Russia is set to impose new restrictions on its meat imports, which are expected to be related to concerns over use of the feed additive ractopamine in Canadian livestock. Russia has restricted the import of Canadian meats that contain the additive since December and is anticipated to tighten the regulations further, reports The Globe and Mail.
The Canadian Cattlemen’s Association says that the new restrictions will likely exclude all Canadian beef from entering Russia. John Masswohl, the group’s director of government and international relations, said he believes that Russia will only allow the import of meat that has been certified to be without additives at a Canadian plant that does not use any ractopamine-laced feed. Masswohl says such a plant does not exist.
“The truth is that Russia has low meat and livestock prices and they want to prevent meat from being imported.
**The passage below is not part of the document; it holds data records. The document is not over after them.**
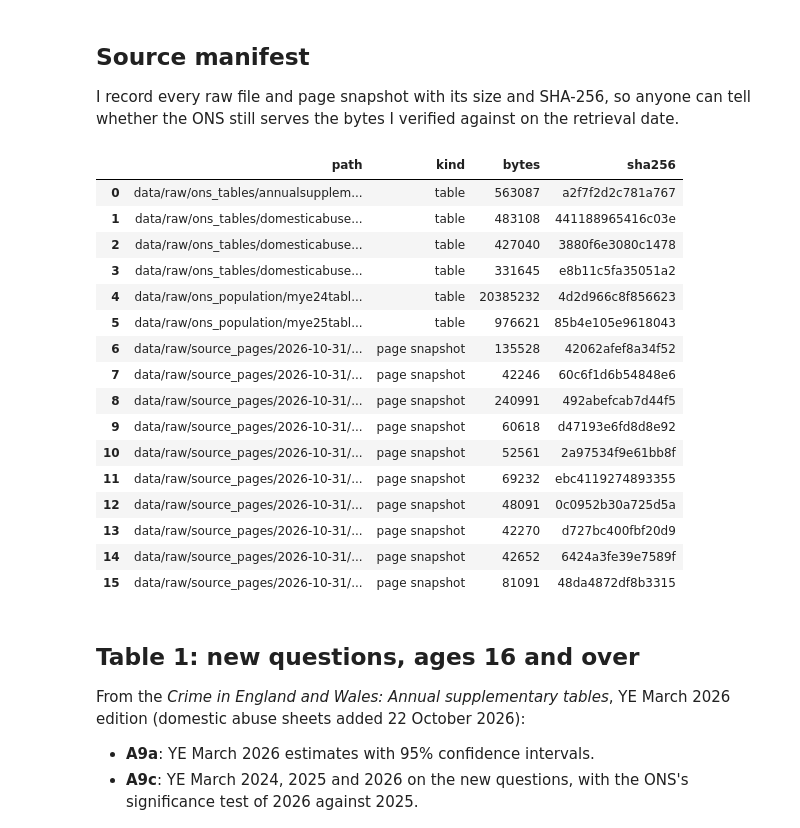
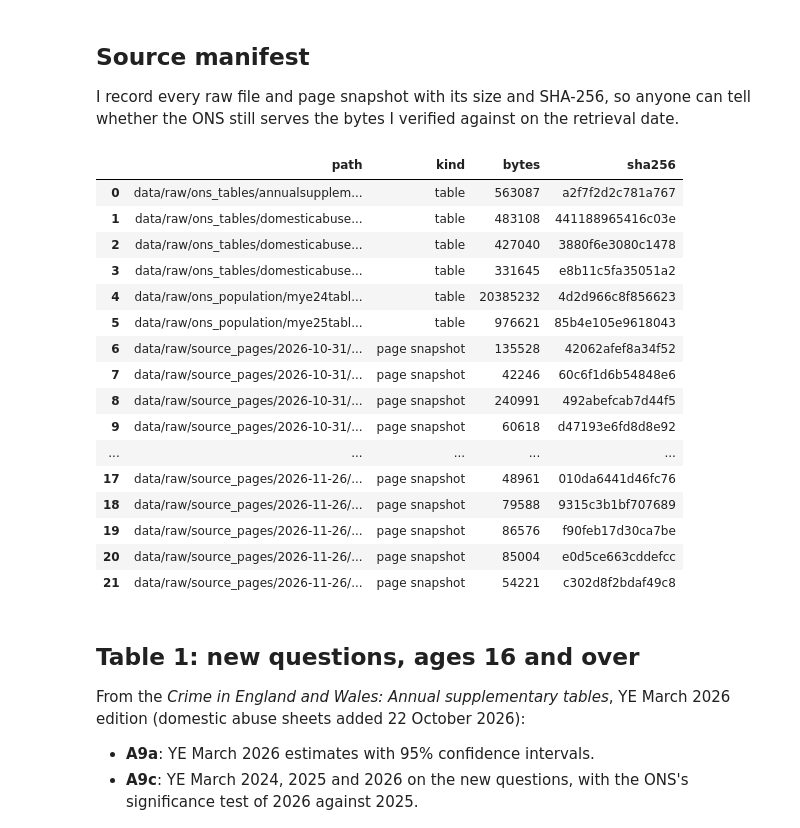
Before and after one commit to YusufIsmailayo/ons-domestic-abuse-break, a Jupyter notebook: notebooks/01_assemble_tables.ipynb, the cells around one changed output. Saved outputs shown, nothing was run; the diff lists cells and outputs as text; code cells hidden in the pictures.

```diff
--- a/notebooks/01_assemble_tables.ipynb
+++ b/notebooks/01_assemble_tables.ipynb
@@ -42,32 +42,42 @@ still serves the bytes I verified against on the retrieval date.
 # %%
 manifest = pd.DataFrame(
     [{"path": f"data/raw/{rel}", "kind": "table", "source_url": url, "retrieved": RETRIEVED,
       "bytes": (RAW / rel).stat().st_size, "sha256": sha256(RAW / rel)} for rel, url in SOURCES.items()]
     + [{"path": f"data/raw/source_pages/{RETRIEVED}/{name}", "kind": "page snapshot", "source_url": url,
         "retrieved": RETRIEVED, "bytes": (PAGES / name).stat().st_size, "sha256": sha256(PAGES / name)}
        for name, url in PAGE_SOURCES.items()]
 )
+
+# Files from my re-check against the 25 November 2026 release, each with its own retrieval date.
+from common import PAGES_RECHECK, RECHECK_PAGE_SOURCES, RECHECK_SOURCES, RECHECKED
+manifest = pd.concat([manifest, pd.DataFrame(
+    [{"path": f"data/raw/{rel}", "kind": "table", "source_url": url, "retrieved": RECHECKED,
+      "bytes": (RAW / rel).stat().st_size, "sha256": sha256(RAW / rel)} for rel, url in RECHECK_SOURCES.items()]
+    + [{"path": f"data/raw/source_pages/{RECHECKED}/{name}", "kind": "page snapshot", "source_url": url,
+        "retrieved": RECHECKED, "bytes": (PAGES_RECHECK / name).stat().st_size, "sha256": sha256(PAGES_RECHECK / name)}
+       for name, url in RECHECK_PAGE_SOURCES.items()]
+)], ignore_index=True)
 manifest.to_parquet(PROCESSED / "source_manifest.parquet", index=False)
 manifest.to_csv(PROCESSED / "source_manifest.csv", index=False)
 manifest.assign(sha256=manifest.sha256.str[:16])[["path", "kind", "bytes", "sha256"]]
 # %% [output]
 |  | path | kind | bytes | sha256 |
 | 0 | data/raw/ons_tables/annualsupplem... | table | 563087 | a2f7f2d2c781a767 |
 | 1 | data/raw/ons_tables/domesticabuse... | table | 483108 | 441188965416c03e |
 | 2 | data/raw/ons_tables/domesticabuse... | table | 427040 | 3880f6e3080c1478 |
 | 3 | data/raw/ons_tables/domesticabuse... | table | 331645 | e8b11c5fa35051a2 |
 | 4 | data/raw/ons_population/mye24tabl... | table | 20385232 | 4d2d966c8f856623 |
 | 5 | data/raw/ons_population/mye25tabl... | table | 976621 | 85b4e105e9618043 |
 | 6 | data/raw/source_pages/2026-10-31/... | page snapshot | 135528 | 42062afef8a34f52 |
 | 7 | data/raw/source_pages/2026-10-31/... | page snapshot | 42246 | 60c6f1d6b54848e6 |
 | 8 | data/raw/source_pages/2026-10-31/... | page snapshot | 240991 | 492abefcab7d44f5 |
 | 9 | data/raw/source_pages/2026-10-31/... | page snapshot | 60618 | d47193e6fd8d8e92 |
-| 10 | data/raw/source_pages/2026-10-31/... | page snapshot | 52561 | 2a97534f9e61bb8f |
-| 11 | data/raw/source_pages/2026-10-31/... | page snapshot | 69232 | ebc4119274893355 |
-| 12 | data/raw/source_pages/2026-10-31/... | page snapshot | 48091 | 0c0952b30a725d5a |
-| 13 | data/raw/source_pages/2026-10-31/... | page snapshot | 42270 | d727bc400fbf20d9 |
-| 14 | data/raw/source_pages/2026-10-31/... | page snapshot | 42652 | 6424a3fe39e7589f |
-| 15 | data/raw/source_pages/2026-10-31/... | page snapshot | 81091 | 48da4872df8b3315 |
+| ... | ... | ... | ... | ... |
+| 17 | data/raw/source_pages/2026-11-26/... | page snapshot | 48961 | 010da6441d46fc76 |
+| 18 | data/raw/source_pages/2026-11-26/... | page snapshot | 79588 | 9315c3b1bf707689 |
+| 19 | data/raw/source_pages/2026-11-26/... | page snapshot | 86576 | f90feb17d30ca7be |
+| 20 | data/raw/source_pages/2026-11-26/... | page snapshot | 85004 | e0d5ce663cddefcc |
+| 21 | data/raw/source_pages/2026-11-26/... | page snapshot | 54221 | c302d8f2bdaf49c8 |
 # %% [markdown]
 ## Table 1: new questions, ages 16 and over
 
```
Also changed, not shown: 18 other files.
That’s what this is about,” Masswohl said. “They need to learn that there’s consequences for not playing by the rules, and that may mean a trade dispute, that may mean a process in Geneva, that may mean some kind of international embarrassment.”
Agriculture Minister Gerry Ritz said the government was “disappointed” in Russia for going ahead with these restrictions.
“Our government is disappointed that despite our collaborative efforts, the Russian government is moving forward with this measure not rooted in science,” he said in an e-mailed statement.
Source: The Globe and Mail